Packets of nonroutable protocols such as local-area transport (LAT) are always bridged. You cannot disable bridging for nonroutable traffic.

Do not configure protocol attributes on the bridged interfaces when using IRB to bridge and route a given protocol. Bridging attributes cannot be configured on BVI.

A bridge links several network segments into one large, flat network. To bridge a packet coming from a routed interface among the bridged interfaces, the whole bridge group should be represented by one interface.

BVI has default data-link and network-layer encapsulations. These encapsulations are the same as on the Ethernet, except that you can configure BVI with some encapsulations that are not supported on a normal Ethernet interface.

Configuring IRB

To configure integrated routing and bridging, follow these steps:


Step 1 Configure bridge groups and routed interfaces.

a. Enable bridging.

b. Assign bridge groups to interfaces.

c. Configure routing for desired protocols.

Step 2 Configure IRB and the BVI.

a. Enable IRB.

b. Configure the BVI.

c. Enable the BVI to accept routed packets.

d. Enable routing on the BVI for desired protocols.

Step 3 Verify IRB configuration.


After a BVI is configured and routing is enabled on it, packets that come in on a routed interface destined for a host on a segment in a bridge group complete the following process:

The packet is routed to the BVI

The BVI forward the packet to the bridging engine.

The packet exits through a bridged interface.

Similarly, packets that come in on a bridged interface but are destined for a host on a routed interface complete the following process:

The packet goes to the BVI.

The BVI forwards the packets to the routing engine.

The packets exit on the routed interface.

To define a bridge group and configure an interface in the bridge group, perform this task beginning in global configuration mode:

 
Command
Purpose

Step 1 

SLB-Switch(config)# bridge bridge-group 
protocol {ieee | dec}

Define one or more bridge groups.

Step 2 

SLB-Switch(config)# interface fastethernet 
interface_number
or
SLB-Switch(config)# interface 
gigabitethernet interface_number
SLB-Switch(config-if)#

Enter Ethernet interface configuration mode to configure the Fast or Gigabit Ethernet interface.

Step 3 

SLB-Switch(config-if)# bridge-group 
bridge-group

Assign a bridge group number to the designated interface.

Step 4 

SLB-Switch(config-if)# exit

Return to global configuration mode.

To enable and configure IRB and BVI, perform this task:

 
Command
Purpose

Step 1 

SLB-Switch(config)# bridge irb

Enable IRB, allowing routing of traffic from the bridged interfaces.

Step 2 

SLB-Switch(config)# interface bvi 
bridge-group
SLB-Switch(config-if)#

Configure the BVI by assigning the corresponding bridge group's number to the BVI. Each bridge group can only have one corresponding BVI.

Step 3 

SLB-Switch(config-if)# ip address 
ip-address subnet-mask

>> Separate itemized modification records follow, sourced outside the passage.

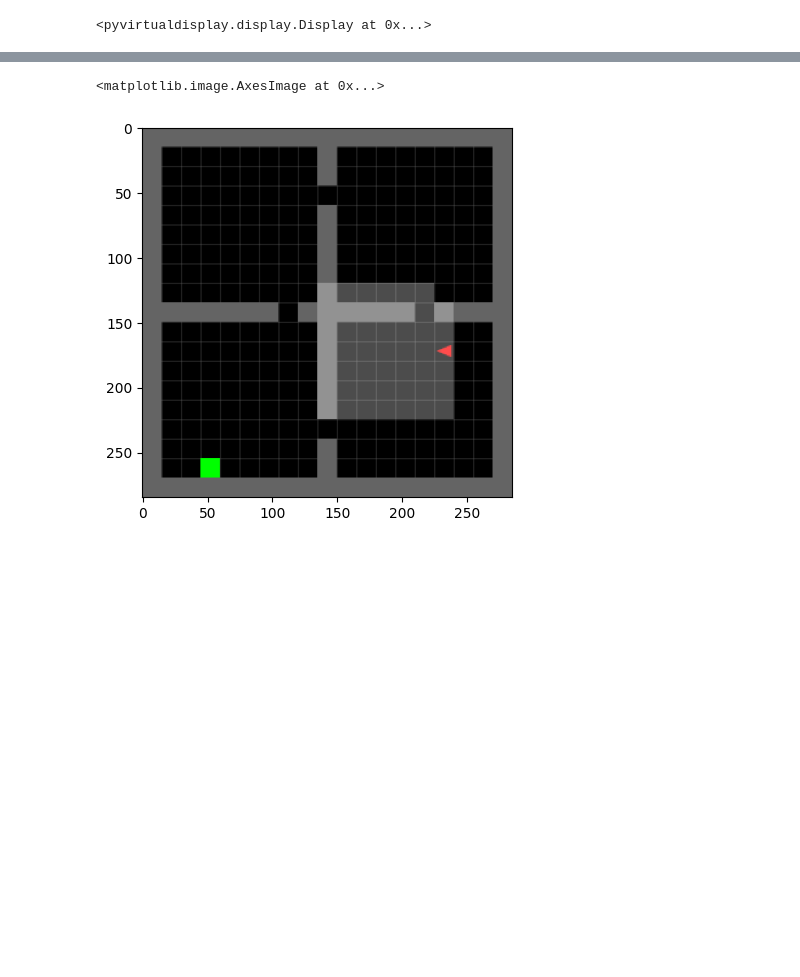
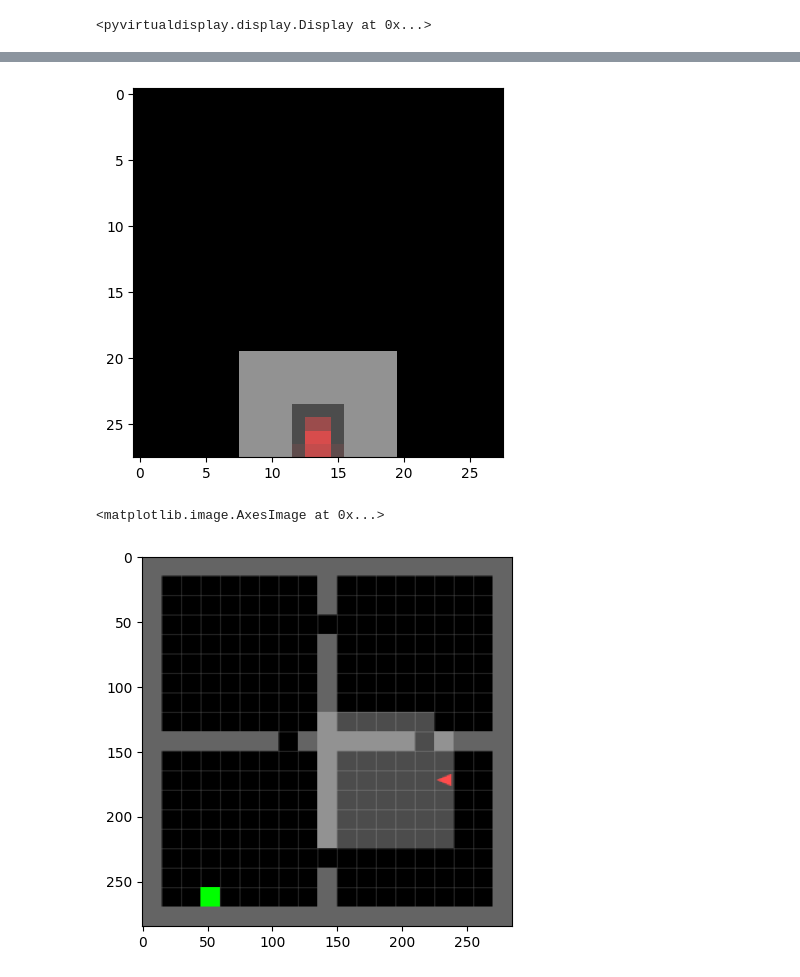
Before and after one commit to jdubkim/explainable-hierarchical-planning, a Jupyter notebook: notebooks/render.ipynb, the cells around one changed output, grey strips where cells are left out. Drawn from its saved outputs; the diff is of its cells as text; code cells hidden in the pictures; blank space fills up the shorter version.

```diff
--- a/notebooks/render.ipynb
+++ b/notebooks/render.ipynb
@@ -167,3 +146,16 @@ Observation:  (19, 19, 3) uint8
+# %%
+done = False
+env.reset()
+
+while not done:
+    action = env._env.action_space.sample()
+    observation, reward, done, info = env.step(action)
+    obs = env._obs(observation)
+    clear_output(wait=True)
+    plt.imshow(obs['render'])
+    plt.show()
+# %% [output]
+[figure, added]
 # %%
 plt.imshow(obs['full_render'])
 # %% [output]
```
Also changed, not shown: parts of 12 cells of this notebook, 5 other files.
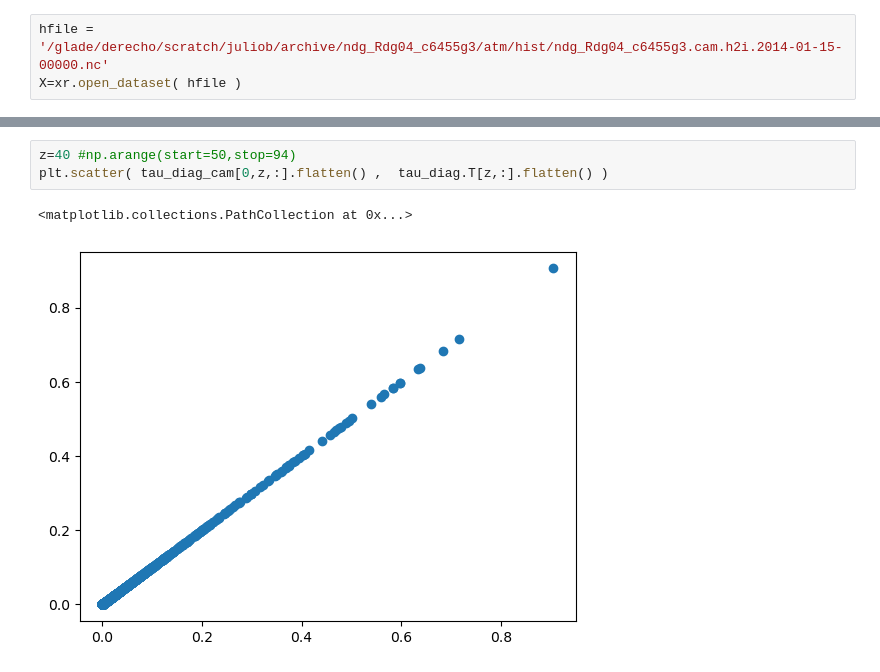
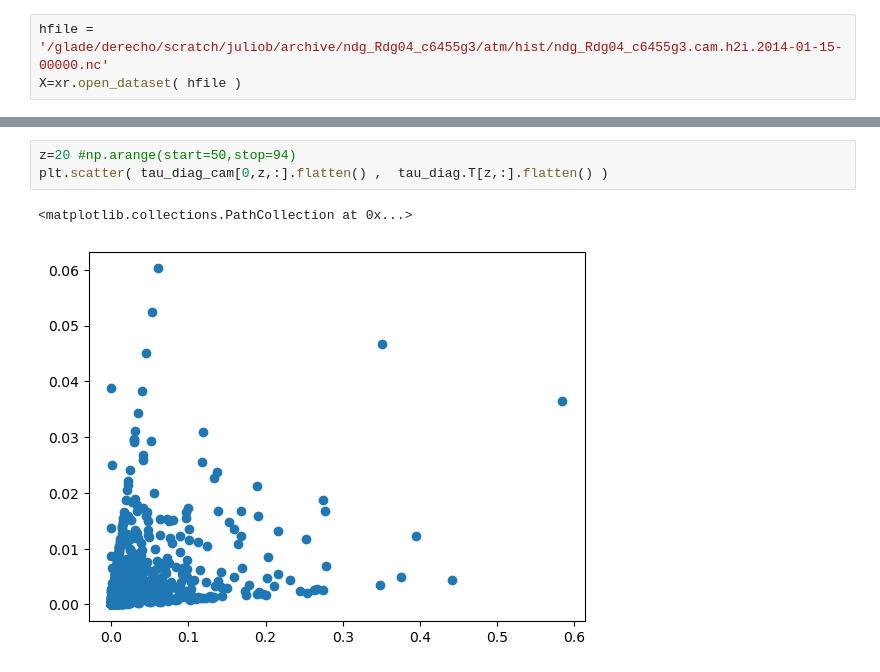
Before and after one commit to JulioTBacmeister/GW_UnitTest, a Jupyter notebook: Python/ReadFortran.ipynb, the cells around one changed output, grey strips where cells are left out. Cells and saved outputs as stored; diff of their text form.

```diff
--- a/Python/ReadFortran.ipynb
+++ b/Python/ReadFortran.ipynb
@@ -78,6 +104,6 @@ plt.plot( tau_cam[0,z,:].flatten() -  tau.T[z,:].flatten() )
 # %%
-z=40 #np.arange(start=50,stop=94)
+z=20 #np.arange(start=50,stop=94)
 plt.scatter( tau_diag_cam[0,z,:].flatten() ,  tau_diag.T[z,:].flatten() )
 # %% [output]
 <matplotlib.collections.PathCollection at 0x...>
-[figure, old version]
+[figure, new version]
```
Also changed, not shown: parts of 11 cells of this notebook, 1 other file.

Configure protocol addresses on routed interfaces. This step shows an example for IP.

Optionally, you can configure additional routing attributes to the BVI.

Step 4 

SLB-Switch(config-if)# exit
SLB-Switch(config)#

Exit interface configuration mode.

Step 5 

SLB-Switch(config)# bridge bridge-group 
route protocol

Enable a BVI to accept and route routable packets received from its corresponding bridge group.

You must enter this command for each protocol that you want the BVI to route from its corresponding bridge group to other routed interfaces.

Step 6 

SLB-Switch(config)# end
SLB-Switch#

Exit global configuration mode. Optionally, you can configure additional routing attributes to the BVI at this point.

Step 7 

SLB-Switch# copy system:running-config 
nvram:startup-config

Save your configuration changes to NVRAM.

For a complete configuration example of IRB using BVI, see the "Example ISL VLAN and BVI with GEC Configuration" section.

To verify the IRB configuration, perform this task:

Command 
Purpose
SLB-Switch# show interfaces bvi 
interface-name

Display BVI information, such as the BVI MAC address and processing statistics

SLB-Switch# show interfaces irb

Display the following BVI information:

Protocols that this bridged interface can route to the other routed interface if this packet is routable

Protocols that this bridged interface bridges

Entries in the software MAC-address filter